Items from a data source
========================

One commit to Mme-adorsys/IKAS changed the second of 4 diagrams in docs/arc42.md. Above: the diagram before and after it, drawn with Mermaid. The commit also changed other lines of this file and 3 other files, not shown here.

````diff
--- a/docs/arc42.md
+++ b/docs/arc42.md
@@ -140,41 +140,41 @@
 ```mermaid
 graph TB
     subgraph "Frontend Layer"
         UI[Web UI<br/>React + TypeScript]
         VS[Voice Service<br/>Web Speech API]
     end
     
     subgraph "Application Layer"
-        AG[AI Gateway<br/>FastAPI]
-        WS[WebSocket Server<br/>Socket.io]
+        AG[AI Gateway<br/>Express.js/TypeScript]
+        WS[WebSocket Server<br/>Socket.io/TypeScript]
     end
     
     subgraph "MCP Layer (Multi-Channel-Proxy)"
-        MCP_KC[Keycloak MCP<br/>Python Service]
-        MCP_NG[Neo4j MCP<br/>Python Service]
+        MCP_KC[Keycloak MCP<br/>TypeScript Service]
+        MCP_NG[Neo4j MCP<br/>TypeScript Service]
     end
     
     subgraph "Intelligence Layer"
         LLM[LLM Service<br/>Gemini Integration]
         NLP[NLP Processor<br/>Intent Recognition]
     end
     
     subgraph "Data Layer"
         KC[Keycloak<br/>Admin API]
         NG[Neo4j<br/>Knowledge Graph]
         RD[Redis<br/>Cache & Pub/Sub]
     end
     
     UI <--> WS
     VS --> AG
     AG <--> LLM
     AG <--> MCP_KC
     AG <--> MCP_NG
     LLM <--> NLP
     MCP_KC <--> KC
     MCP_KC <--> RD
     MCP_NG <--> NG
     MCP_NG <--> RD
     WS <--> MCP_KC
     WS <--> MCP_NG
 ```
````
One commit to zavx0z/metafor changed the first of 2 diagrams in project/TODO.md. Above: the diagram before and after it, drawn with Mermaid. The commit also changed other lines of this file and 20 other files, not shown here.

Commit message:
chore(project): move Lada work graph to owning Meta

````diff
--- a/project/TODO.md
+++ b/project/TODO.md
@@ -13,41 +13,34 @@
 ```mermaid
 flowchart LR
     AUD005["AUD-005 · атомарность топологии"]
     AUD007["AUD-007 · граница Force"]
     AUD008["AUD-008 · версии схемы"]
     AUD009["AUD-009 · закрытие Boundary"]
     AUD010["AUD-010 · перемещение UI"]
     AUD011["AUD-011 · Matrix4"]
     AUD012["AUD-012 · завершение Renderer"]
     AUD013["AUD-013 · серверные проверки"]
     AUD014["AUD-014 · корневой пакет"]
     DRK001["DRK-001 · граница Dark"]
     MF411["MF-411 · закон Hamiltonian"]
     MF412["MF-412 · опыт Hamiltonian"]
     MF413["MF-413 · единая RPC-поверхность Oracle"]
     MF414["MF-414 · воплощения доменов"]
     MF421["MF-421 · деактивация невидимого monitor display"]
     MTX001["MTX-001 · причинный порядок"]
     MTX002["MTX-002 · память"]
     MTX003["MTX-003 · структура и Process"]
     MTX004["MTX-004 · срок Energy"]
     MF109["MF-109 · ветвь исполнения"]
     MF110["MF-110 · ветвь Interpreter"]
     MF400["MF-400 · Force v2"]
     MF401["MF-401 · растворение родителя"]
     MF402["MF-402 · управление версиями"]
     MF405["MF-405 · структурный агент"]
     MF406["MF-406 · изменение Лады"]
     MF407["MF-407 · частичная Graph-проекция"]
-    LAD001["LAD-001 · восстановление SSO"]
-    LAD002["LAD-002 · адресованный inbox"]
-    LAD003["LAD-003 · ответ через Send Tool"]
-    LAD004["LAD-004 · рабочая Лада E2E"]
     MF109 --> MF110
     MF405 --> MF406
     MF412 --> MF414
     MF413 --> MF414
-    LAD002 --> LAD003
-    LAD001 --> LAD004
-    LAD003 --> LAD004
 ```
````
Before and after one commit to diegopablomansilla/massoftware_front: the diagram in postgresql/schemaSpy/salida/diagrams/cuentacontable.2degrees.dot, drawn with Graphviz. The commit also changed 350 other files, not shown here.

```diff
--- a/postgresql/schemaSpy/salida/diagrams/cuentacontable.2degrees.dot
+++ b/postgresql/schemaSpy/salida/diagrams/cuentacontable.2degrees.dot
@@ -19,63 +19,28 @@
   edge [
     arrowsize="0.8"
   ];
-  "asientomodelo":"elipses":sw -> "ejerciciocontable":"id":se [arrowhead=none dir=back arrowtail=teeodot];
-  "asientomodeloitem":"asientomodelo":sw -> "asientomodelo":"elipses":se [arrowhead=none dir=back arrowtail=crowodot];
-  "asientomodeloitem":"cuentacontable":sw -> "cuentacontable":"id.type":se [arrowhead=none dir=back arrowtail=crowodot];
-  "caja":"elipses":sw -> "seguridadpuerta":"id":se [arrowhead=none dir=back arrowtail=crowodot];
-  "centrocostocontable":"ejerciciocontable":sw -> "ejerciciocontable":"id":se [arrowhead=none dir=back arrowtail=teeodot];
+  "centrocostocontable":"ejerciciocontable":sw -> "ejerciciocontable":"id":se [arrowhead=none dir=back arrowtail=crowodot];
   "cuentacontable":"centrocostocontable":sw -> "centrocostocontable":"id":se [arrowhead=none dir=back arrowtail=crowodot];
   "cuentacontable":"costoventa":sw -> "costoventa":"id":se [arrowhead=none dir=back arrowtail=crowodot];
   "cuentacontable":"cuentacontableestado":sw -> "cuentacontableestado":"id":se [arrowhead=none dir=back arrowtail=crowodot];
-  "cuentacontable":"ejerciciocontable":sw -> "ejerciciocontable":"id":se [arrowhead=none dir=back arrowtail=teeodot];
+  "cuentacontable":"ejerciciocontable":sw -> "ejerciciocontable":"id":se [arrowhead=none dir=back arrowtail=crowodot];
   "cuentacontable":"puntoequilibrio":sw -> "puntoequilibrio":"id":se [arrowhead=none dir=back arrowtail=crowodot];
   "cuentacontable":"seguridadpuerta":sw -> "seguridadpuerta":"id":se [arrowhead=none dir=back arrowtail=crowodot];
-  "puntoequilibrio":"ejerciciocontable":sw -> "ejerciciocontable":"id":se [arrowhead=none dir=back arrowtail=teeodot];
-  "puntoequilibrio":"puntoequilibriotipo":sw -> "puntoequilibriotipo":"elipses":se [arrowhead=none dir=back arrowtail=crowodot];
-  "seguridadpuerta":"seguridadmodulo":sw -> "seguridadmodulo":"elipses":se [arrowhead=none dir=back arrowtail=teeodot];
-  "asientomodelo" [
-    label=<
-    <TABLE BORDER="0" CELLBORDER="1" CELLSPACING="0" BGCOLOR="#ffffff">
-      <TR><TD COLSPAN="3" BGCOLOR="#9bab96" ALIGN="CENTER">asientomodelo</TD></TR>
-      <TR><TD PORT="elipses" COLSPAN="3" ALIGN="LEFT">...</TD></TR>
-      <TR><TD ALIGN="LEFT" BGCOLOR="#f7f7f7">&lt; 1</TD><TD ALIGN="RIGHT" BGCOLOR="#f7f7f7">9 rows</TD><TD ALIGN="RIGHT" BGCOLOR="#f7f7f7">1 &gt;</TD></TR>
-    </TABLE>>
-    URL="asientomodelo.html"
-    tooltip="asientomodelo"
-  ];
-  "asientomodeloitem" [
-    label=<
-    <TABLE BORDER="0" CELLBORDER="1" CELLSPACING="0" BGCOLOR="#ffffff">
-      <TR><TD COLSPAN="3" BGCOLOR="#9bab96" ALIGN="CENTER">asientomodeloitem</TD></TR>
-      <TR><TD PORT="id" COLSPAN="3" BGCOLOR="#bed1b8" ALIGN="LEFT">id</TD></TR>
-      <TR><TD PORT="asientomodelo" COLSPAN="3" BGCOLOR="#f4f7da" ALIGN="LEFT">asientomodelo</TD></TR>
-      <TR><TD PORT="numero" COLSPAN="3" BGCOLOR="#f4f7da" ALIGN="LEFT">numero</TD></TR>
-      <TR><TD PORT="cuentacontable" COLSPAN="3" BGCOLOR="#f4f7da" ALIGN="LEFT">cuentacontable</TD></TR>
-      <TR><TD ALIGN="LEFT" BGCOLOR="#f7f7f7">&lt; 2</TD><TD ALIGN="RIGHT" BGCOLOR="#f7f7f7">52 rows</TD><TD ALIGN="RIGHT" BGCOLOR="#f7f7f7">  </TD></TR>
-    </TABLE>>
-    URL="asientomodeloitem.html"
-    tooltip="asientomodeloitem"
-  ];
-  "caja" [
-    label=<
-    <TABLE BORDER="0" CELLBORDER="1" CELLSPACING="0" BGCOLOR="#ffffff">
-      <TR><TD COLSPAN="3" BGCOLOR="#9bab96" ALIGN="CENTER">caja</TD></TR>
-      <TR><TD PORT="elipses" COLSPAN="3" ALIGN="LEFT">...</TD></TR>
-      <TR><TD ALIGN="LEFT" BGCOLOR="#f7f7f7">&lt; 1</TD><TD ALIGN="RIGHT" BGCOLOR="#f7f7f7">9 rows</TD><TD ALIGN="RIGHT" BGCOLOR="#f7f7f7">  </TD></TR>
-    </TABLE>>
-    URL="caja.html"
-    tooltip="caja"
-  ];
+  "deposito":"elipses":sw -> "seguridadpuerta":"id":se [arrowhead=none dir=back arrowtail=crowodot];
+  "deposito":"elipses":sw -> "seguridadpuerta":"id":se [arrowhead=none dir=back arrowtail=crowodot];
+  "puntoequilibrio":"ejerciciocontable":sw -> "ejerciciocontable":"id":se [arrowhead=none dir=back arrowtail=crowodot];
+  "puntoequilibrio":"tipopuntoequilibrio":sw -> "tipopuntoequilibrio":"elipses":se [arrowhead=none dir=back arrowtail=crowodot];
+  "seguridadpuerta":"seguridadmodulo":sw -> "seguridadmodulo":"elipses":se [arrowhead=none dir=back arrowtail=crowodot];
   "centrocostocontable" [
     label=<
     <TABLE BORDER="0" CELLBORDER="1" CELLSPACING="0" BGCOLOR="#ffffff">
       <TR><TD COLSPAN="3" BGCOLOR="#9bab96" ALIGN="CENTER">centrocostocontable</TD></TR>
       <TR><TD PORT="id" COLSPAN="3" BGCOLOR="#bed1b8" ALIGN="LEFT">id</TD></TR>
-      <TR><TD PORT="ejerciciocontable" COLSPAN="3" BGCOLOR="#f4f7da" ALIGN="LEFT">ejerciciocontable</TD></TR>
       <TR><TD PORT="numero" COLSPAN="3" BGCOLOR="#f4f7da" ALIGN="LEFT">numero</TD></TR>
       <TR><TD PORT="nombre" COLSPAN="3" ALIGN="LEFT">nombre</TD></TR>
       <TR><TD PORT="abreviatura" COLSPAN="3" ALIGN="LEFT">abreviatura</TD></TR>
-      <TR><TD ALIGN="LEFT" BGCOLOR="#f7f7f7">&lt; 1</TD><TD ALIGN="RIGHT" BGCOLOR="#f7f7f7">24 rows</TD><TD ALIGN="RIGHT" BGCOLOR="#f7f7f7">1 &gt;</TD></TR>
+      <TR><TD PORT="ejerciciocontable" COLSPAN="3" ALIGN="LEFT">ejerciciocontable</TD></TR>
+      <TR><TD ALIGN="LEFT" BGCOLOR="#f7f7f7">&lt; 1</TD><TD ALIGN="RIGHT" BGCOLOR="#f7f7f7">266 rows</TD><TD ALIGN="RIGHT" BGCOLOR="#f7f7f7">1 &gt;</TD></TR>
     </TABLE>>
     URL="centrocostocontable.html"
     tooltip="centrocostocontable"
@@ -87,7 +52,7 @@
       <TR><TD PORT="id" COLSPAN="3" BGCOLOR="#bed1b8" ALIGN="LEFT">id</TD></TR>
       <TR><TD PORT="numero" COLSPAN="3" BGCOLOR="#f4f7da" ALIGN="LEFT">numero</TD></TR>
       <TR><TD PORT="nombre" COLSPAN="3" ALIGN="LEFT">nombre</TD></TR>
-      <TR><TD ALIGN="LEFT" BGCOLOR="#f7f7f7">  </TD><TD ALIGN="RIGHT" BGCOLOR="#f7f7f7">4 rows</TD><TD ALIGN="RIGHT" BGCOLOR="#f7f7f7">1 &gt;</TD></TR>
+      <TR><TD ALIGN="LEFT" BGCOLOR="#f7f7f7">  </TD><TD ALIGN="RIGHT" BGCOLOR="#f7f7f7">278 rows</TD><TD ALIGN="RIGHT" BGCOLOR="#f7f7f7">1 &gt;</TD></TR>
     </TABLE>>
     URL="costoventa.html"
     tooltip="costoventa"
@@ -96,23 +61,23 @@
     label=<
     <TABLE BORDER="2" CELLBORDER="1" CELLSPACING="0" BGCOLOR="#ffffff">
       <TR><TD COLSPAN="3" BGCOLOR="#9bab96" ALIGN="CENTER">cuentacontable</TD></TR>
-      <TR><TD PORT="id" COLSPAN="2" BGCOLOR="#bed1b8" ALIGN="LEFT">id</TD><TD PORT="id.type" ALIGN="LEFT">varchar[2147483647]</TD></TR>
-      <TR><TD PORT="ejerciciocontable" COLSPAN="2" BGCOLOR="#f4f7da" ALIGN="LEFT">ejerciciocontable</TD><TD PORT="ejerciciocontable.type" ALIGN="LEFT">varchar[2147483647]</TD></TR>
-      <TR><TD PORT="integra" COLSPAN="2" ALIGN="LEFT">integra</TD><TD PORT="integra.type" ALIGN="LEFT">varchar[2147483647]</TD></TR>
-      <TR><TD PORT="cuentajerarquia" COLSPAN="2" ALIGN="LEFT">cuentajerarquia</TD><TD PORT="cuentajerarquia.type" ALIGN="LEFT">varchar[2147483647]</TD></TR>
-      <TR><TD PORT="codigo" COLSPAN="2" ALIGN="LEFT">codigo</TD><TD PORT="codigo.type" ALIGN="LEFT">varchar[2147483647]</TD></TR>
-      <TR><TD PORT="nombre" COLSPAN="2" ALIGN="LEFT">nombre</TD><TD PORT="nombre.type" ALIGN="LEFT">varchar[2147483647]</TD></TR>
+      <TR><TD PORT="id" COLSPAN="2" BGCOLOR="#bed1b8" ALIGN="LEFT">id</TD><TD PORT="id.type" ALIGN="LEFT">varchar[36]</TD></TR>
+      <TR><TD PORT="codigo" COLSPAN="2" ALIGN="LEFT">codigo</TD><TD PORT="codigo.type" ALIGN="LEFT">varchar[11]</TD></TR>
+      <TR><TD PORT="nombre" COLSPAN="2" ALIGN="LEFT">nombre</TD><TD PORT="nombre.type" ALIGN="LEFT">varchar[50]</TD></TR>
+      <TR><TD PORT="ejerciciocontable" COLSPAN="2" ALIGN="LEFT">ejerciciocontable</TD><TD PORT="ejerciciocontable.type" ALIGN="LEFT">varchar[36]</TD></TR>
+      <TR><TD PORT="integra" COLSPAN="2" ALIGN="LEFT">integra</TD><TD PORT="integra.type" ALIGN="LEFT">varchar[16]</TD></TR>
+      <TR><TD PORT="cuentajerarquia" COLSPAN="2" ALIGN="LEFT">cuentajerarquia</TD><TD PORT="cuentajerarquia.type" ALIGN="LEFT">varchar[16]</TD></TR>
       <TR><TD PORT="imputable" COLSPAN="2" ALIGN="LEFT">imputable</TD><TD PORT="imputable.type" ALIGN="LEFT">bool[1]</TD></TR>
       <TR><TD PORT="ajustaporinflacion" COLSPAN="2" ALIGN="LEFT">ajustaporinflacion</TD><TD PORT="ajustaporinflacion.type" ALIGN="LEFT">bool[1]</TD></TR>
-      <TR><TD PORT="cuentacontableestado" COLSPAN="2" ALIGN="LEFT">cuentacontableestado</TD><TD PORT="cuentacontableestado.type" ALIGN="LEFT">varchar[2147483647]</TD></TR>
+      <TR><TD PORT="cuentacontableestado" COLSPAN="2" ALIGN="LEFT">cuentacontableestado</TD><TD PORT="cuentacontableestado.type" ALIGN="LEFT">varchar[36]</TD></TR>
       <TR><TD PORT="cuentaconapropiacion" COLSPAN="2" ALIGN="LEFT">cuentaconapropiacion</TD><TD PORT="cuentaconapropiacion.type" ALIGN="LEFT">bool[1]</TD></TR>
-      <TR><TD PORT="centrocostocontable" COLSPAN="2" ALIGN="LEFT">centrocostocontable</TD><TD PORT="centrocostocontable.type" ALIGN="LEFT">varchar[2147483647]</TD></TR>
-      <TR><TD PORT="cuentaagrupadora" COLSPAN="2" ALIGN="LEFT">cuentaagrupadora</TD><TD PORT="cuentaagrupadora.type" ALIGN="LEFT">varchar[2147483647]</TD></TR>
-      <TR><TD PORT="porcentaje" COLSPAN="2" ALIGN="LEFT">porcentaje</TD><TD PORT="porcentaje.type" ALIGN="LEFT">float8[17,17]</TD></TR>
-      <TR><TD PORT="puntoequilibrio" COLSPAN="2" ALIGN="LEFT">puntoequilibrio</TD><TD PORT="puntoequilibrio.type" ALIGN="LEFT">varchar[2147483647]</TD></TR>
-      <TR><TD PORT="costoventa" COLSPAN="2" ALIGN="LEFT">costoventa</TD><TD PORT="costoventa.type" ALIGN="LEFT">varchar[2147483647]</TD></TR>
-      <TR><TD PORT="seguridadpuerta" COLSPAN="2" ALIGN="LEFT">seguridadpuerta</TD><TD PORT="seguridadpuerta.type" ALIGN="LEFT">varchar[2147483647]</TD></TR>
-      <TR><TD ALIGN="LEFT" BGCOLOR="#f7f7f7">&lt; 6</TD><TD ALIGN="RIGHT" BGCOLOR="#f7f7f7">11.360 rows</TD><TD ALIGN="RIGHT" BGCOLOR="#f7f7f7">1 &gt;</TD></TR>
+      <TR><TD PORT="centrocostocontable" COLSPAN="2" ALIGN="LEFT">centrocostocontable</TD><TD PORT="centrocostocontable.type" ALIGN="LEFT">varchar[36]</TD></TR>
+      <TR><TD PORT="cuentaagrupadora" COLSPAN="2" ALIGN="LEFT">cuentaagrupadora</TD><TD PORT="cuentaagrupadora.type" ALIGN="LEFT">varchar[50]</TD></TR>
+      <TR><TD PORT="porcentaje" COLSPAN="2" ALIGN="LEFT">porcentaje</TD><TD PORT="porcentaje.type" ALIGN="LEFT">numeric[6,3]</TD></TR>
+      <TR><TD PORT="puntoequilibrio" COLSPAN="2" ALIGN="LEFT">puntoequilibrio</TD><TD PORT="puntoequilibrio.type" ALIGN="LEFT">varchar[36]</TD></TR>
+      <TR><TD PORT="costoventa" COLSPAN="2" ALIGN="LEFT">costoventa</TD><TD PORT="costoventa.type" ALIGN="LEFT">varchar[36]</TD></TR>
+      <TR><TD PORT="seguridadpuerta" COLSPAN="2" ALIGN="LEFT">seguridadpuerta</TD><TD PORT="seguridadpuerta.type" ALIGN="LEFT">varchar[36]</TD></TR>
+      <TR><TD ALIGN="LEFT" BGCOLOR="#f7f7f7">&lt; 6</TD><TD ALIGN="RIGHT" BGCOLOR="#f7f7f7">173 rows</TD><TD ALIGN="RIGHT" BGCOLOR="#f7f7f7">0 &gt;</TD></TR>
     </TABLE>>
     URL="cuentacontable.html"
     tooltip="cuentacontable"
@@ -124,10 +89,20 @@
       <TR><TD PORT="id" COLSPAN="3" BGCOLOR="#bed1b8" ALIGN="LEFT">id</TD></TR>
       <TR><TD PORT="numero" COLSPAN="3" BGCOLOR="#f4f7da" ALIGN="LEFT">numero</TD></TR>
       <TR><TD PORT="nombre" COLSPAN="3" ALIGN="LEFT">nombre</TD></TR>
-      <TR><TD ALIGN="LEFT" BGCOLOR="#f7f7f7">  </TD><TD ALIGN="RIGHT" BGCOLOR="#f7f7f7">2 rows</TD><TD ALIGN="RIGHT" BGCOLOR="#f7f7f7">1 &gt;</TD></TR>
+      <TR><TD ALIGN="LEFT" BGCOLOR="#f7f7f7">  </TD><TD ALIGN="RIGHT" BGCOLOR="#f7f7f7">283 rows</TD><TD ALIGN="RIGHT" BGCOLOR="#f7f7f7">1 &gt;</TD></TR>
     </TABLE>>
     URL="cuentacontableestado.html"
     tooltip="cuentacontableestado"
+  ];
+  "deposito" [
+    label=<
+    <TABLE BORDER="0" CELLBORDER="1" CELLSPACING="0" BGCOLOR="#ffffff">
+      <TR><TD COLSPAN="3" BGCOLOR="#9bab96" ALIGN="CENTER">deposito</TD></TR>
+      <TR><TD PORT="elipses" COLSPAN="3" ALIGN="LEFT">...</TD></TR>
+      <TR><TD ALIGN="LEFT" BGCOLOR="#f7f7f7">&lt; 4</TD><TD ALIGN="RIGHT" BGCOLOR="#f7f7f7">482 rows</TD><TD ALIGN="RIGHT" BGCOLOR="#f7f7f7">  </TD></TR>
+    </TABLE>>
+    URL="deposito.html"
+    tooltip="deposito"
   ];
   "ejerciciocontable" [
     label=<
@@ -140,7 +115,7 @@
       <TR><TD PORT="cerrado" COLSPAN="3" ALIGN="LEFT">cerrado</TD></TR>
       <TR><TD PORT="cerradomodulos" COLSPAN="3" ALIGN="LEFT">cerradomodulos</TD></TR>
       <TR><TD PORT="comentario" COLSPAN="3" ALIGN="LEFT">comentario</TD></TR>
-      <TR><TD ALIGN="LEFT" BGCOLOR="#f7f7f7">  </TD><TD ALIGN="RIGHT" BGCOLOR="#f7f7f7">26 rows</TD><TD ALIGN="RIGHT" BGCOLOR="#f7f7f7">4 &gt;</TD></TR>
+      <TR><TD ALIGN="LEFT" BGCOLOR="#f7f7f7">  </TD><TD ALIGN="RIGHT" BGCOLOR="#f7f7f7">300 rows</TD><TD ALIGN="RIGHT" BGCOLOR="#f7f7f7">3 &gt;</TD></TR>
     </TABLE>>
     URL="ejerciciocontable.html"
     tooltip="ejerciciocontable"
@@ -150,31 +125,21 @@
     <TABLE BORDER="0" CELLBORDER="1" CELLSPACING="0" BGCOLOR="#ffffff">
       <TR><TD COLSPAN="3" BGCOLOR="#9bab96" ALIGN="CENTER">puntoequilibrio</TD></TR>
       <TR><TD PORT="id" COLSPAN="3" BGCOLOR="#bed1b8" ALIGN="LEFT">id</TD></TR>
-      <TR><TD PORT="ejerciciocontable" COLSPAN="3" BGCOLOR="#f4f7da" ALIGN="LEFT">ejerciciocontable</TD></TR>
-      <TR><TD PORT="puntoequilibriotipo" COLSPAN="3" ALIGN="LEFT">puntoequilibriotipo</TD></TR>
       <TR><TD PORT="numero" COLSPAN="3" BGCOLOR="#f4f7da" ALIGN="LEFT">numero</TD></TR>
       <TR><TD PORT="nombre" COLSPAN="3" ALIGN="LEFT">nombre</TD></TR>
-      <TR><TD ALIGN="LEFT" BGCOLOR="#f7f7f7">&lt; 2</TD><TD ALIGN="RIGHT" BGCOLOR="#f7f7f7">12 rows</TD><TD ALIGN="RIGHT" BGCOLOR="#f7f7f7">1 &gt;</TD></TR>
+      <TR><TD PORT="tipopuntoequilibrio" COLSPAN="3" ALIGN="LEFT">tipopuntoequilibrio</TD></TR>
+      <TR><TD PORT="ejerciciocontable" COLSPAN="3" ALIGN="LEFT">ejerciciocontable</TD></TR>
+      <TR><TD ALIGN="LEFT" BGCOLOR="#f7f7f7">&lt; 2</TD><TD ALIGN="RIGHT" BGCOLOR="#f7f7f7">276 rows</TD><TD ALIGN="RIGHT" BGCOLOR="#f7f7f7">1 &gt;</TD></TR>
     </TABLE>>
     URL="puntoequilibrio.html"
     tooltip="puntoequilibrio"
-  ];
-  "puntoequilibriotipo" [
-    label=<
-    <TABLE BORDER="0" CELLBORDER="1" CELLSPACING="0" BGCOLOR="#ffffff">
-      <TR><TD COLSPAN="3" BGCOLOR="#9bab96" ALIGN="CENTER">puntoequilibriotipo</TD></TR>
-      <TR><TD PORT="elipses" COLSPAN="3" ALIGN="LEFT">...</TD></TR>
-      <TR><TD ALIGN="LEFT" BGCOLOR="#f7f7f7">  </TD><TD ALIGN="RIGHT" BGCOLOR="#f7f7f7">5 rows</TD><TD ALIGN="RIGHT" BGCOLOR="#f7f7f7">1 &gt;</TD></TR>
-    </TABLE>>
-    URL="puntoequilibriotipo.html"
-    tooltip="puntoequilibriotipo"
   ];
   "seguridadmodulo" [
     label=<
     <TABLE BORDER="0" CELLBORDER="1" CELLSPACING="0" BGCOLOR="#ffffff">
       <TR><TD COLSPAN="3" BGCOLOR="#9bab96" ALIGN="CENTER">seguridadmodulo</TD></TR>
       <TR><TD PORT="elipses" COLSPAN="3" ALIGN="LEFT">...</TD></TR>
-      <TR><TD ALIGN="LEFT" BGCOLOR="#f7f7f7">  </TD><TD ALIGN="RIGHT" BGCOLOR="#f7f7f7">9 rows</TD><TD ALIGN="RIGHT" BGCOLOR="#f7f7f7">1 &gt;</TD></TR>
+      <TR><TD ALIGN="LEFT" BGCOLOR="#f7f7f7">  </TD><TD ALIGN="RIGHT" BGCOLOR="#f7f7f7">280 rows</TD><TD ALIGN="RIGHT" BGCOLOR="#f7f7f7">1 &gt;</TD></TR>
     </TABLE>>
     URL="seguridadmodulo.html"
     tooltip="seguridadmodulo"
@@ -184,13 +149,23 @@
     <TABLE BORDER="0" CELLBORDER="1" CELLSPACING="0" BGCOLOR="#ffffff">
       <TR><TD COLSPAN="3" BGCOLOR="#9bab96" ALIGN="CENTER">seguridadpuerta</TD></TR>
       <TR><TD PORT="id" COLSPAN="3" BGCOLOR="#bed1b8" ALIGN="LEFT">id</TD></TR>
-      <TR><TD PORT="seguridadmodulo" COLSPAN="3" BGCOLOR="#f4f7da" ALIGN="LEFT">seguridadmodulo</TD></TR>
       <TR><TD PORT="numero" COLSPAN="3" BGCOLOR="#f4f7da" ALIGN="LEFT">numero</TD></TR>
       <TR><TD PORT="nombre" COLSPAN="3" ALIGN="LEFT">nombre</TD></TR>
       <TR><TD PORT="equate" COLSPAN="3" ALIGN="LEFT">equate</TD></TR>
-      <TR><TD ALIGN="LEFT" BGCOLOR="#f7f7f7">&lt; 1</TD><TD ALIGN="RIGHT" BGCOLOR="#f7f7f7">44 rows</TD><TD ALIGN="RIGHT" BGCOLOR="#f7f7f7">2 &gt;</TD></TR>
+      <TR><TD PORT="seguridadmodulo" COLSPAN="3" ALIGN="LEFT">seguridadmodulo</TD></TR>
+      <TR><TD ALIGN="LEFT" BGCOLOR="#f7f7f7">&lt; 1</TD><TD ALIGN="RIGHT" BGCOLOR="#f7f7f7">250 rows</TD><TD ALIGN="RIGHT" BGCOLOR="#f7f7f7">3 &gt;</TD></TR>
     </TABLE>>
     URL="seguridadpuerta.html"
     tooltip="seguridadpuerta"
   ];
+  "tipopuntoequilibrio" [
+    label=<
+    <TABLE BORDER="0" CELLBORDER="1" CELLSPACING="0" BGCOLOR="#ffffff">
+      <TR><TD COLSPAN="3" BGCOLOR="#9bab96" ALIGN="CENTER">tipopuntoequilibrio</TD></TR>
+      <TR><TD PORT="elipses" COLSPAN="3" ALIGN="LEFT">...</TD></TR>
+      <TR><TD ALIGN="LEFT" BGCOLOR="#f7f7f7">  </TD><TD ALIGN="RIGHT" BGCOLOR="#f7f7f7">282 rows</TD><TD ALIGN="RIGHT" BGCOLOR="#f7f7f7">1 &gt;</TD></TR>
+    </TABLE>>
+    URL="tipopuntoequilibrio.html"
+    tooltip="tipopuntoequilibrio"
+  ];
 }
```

========================

■ Action item ■
Each line above that contains "diagrams" counts once; report the total of such lines and nothing more.

■ Result for this task ■
5